Safe Boating

Young girl on boat wearing life jacket
Personal Flotation Devices

It is important to wear a life jacket that fits you.

Even the best water enthusiasts can misjudge changing water conditions when boating or swimming in open water. Be prepared at all times by wearing a life jacket - you never know when you'll be tossed into the water.

Have children wear a life jacket that fits them, and watch them closely around water - they can go under water quickly and quietly.

A number of water safety laws were passed to improve the use of life jackets and prevent drowning:

  • Children 13 years old and younger must wear a life jacket that fits them on moving boats on coastal waters.
  • Recreational boats must carry one U.S. Coast Guard-approved life jacket for each person aboard.
  • The life jacket must be available and accessible.
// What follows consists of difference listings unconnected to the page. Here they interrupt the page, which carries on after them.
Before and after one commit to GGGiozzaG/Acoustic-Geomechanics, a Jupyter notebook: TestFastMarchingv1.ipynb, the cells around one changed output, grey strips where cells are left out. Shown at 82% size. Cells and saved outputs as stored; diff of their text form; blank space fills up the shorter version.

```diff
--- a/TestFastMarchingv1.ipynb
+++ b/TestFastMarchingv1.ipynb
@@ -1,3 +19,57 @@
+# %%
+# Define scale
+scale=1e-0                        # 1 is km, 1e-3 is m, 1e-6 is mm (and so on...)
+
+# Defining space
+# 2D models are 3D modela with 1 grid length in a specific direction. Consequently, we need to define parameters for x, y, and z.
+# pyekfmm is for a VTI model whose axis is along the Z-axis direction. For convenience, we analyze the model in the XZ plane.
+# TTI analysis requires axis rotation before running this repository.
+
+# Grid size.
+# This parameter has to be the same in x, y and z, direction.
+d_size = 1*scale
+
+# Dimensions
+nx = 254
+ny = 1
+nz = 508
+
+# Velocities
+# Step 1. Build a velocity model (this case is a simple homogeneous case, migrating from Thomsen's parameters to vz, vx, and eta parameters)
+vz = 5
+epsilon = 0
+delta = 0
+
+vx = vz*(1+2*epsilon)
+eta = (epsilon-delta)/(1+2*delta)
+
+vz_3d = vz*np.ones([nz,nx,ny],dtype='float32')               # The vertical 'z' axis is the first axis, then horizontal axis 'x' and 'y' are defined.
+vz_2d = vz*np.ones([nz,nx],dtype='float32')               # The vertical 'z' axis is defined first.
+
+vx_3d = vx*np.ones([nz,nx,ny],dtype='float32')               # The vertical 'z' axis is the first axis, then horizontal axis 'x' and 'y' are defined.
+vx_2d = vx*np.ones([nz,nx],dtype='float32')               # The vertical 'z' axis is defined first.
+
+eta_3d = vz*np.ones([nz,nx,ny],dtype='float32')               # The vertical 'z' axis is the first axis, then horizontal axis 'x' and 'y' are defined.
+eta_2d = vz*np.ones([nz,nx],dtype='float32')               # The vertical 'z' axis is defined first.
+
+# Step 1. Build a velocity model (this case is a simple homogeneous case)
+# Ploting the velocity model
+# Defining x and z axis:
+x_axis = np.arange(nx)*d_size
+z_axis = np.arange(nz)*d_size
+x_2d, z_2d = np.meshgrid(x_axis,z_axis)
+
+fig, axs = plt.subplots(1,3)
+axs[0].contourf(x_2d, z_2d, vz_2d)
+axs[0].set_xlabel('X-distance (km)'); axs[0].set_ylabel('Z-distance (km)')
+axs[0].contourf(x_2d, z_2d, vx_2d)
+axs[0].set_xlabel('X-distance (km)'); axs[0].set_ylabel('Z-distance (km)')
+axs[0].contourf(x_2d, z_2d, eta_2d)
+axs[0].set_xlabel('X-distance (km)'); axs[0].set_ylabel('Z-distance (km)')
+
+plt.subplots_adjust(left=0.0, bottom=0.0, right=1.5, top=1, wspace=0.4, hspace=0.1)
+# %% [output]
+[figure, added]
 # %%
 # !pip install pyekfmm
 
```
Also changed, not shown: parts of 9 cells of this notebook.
This is a nationwide Coast Guard rule.

More information on personal flotation devices is available from the U.S. Coast Guard.

Young child at swimming lesson
Drowning Prevention
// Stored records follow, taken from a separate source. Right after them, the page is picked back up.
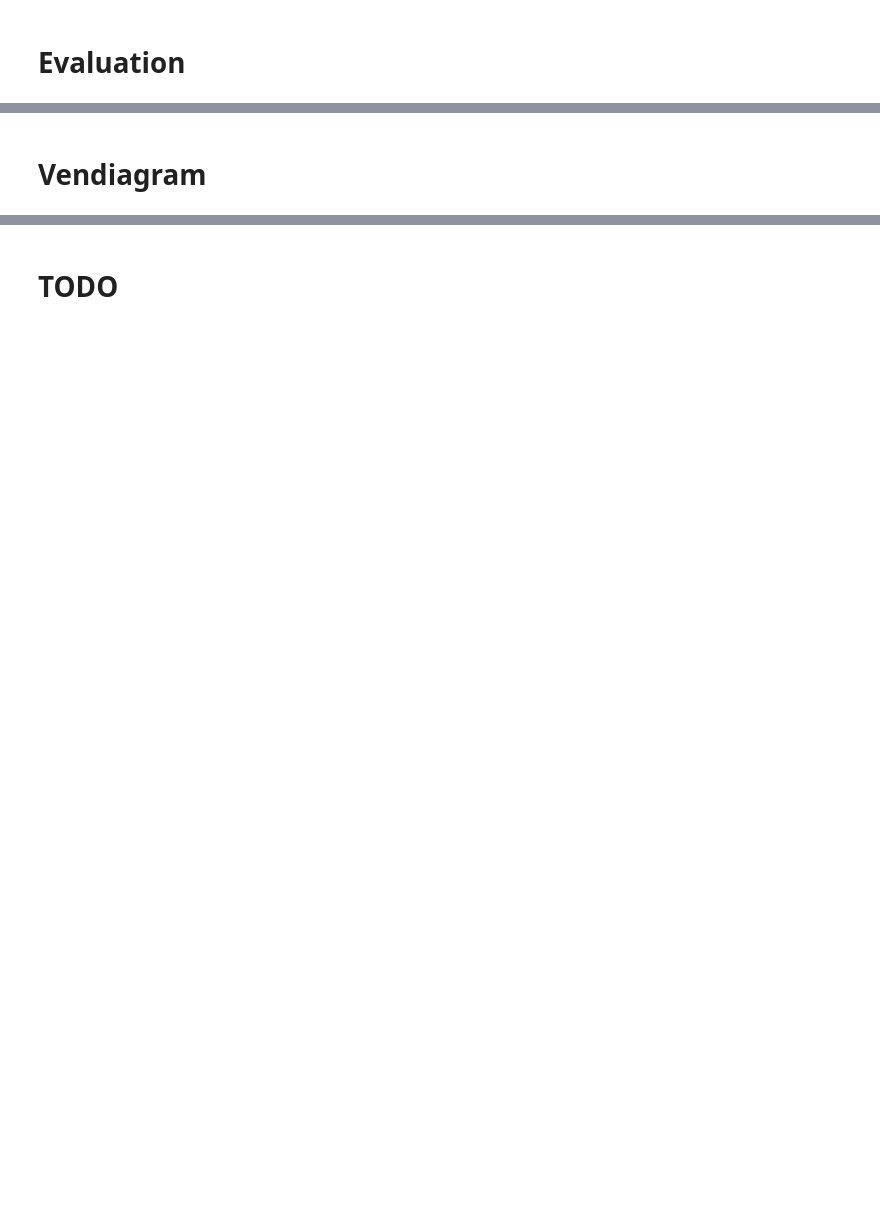
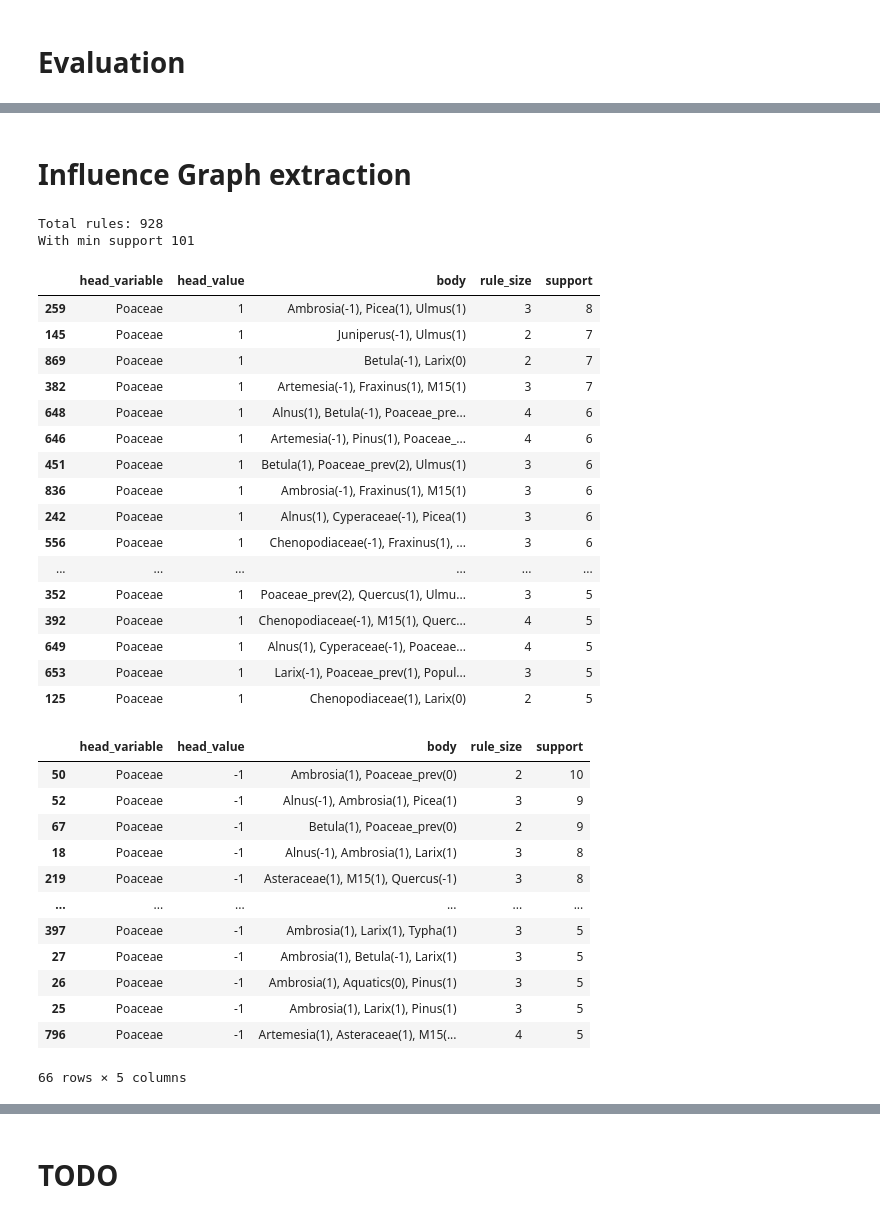
Before and after one commit to Tony-sama/boreal-forest, a Jupyter notebook: 3_lfit.ipynb, the cells around one changed output, grey strips where cells are left out. Saved outputs shown, nothing was run; the diff lists cells and outputs as text; code cells hidden in the pictures; blank space fills up the shorter version.

```diff
--- a/3_lfit.ipynb
+++ b/3_lfit.ipynb
@@ -425,2 +285,70 @@ See the caveats in the documentation: https://pandas.pydata.org/pandas-docs/stab
-# %% [markdown]
-# Vendiagram
+# %% [markdown]
+# Influence Graph extraction
+# %%
+total_rules = len(df_output)
+print("Total rules:", total_rules)
+df_tmp = df_output[df_output["support"] >= MIN_SUPPORT]
+print("With min support", len(df_tmp))
+
+df_up = df_tmp[df_tmp["head_value"] == "1"]
+df_down = df_tmp[df_tmp["head_value"] == "-1"]
+display(df_up)
+display(df_down)
+
+influences = {c:{-1:0,1:0} for c in df.columns}
+
+for (df_tmp, influence_type) in [(df_up, 1),(df_down, -1)]:
+    for idx, row in df_tmp.iterrows():
+        body = row["body"].split(",")
+        body = [i.strip().strip(")").split("(") for i in body]
+        #print(influence_type, body, row["support"])
+
+        for var, value in body:
+            if value == "1":
+                #print(var,"influence",influence_type*int(round(row["support"]/row["rule_size"])))
+                influences[var][influence_type] += int(round(row["support"]/row["rule_size"]))
+            if value == "-1":
+                #print(var,"influence",-influence_type*int(round(row["support"]/row["rule_size"])))
+                influences[var][-influence_type] += int(round(row["support"]/row["rule_size"]))
+
+data = []
+for var in influences:
+    data += [[var, influences[var][-1], influences[var][1]]]
+
+df_influences = pd.DataFrame(data, columns=["Feature","positive_influence","negative_influence"])
+df_influences["influence"] = df_influences["positive_influence"] - df_influences["negative_influence"]
+df_influences = df_influences.sort_values(by=["influence"],ascending=False)
+display(df_influences)
+# %% [output]
+Total rules: 928
+With min support 101
+|  | head_variable | head_value | body | rule_size | support |
+| 259 | Poaceae | 1 | Ambrosia(-1), Picea(1), Ulmus(1) | 3 | 8 |
+| 145 | Poaceae | 1 | Juniperus(-1), Ulmus(1) | 2 | 7 |
+| 869 | Poaceae | 1 | Betula(-1), Larix(0) | 2 | 7 |
+| 382 | Poaceae | 1 | Artemesia(-1), Fraxinus(1), M15(1) | 3 | 7 |
+| 648 | Poaceae | 1 | Alnus(1), Betula(-1), Poaceae_pre... | 4 | 6 |
+| 646 | Poaceae | 1 | Artemesia(-1), Pinus(1), Poaceae_... | 4 | 6 |
+| 451 | Poaceae | 1 | Betula(1), Poaceae_prev(2), Ulmus(1) | 3 | 6 |
+| 836 | Poaceae | 1 | Ambrosia(-1), Fraxinus(1), M15(1) | 3 | 6 |
+| 242 | Poaceae | 1 | Alnus(1), Cyperaceae(-1), Picea(1) | 3 | 6 |
+| 556 | Poaceae | 1 | Chenopodiaceae(-1), Fraxinus(1), ... | 3 | 6 |
+| ... | ... | ... | ... | ... | ... |
+| 352 | Poaceae | 1 | Poaceae_prev(2), Quercus(1), Ulmu... | 3 | 5 |
+| 392 | Poaceae | 1 | Chenopodiaceae(-1), M15(1), Querc... | 4 | 5 |
+| 649 | Poaceae | 1 | Alnus(1), Cyperaceae(-1), Poaceae... | 4 | 5 |
+| 653 | Poaceae | 1 | Larix(-1), Poaceae_prev(1), Popul... | 3 | 5 |
+| 125 | Poaceae | 1 | Chenopodiaceae(1), Larix(0) | 2 | 5 |
+|  | head_variable | head_value | body | rule_size | support |
+| 50 | Poaceae | -1 | Ambrosia(1), Poaceae_prev(0) | 2 | 10 |
+| 52 | Poaceae | -1 | Alnus(-1), Ambrosia(1), Picea(1) | 3 | 9 |
+| 67 | Poaceae | -1 | Betula(1), Poaceae_prev(0) | 2 | 9 |
+| 18 | Poaceae | -1 | Alnus(-1), Ambrosia(1), Larix(1) | 3 | 8 |
+| 219 | Poaceae | -1 | Asteraceae(1), M15(1), Quercus(-1) | 3 | 8 |
+| ... | ... | ... | ... | ... | ... |
+| 397 | Poaceae | -1 | Ambrosia(1), Larix(1), Typha(1) | 3 | 5 |
+| 27 | Poaceae | -1 | Ambrosia(1), Betula(-1), Larix(1) | 3 | 5 |
+| 26 | Poaceae | -1 | Ambrosia(1), Aquatics(0), Pinus(1) | 3 | 5 |
+| 25 | Poaceae | -1 | Ambrosia(1), Larix(1), Pinus(1) | 3 | 5 |
+| 796 | Poaceae | -1 | Artemesia(1), Asteraceae(1), M15(... | 4 | 5 |
+66 rows × 5 columns
```
Also changed, not shown: parts of 7 cells of this notebook, 3 other files.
Drowning is a leading cause of death in the United States. In fact, it ranks fifth among the leading causes of unintentional injury death in the United States and kills more toddlers 1-4 years old than anything but birth defects. Across the country, about ten people die every day from unintentional drowning. Of these, two are children 14 or younger. The good news is that most of these deaths are predictable and preventable. Being aware of the risks and taking safety precautions are proven ways to prevent drowning injuries and deaths. Learn the facts and take action to protect yourself and the ones you love from drowning.

For more information, visit the CDC's Healthy Swimming page for information on recreational illnesses, drowning prevention, and other recreational water tips.

Rip Currents

Rip currents are areas of water flowing away from shoreline that can cause swimmers to be pulled away from the beach, out into open water. Rip currents, also mistakenly called rip tides or undertows, form in areas where water is unevenly distributed along the shore, usually due to sand bars or the wind.

For more information on rip currents, see the Rip Currents information page.


Last Revised: July 2, 2015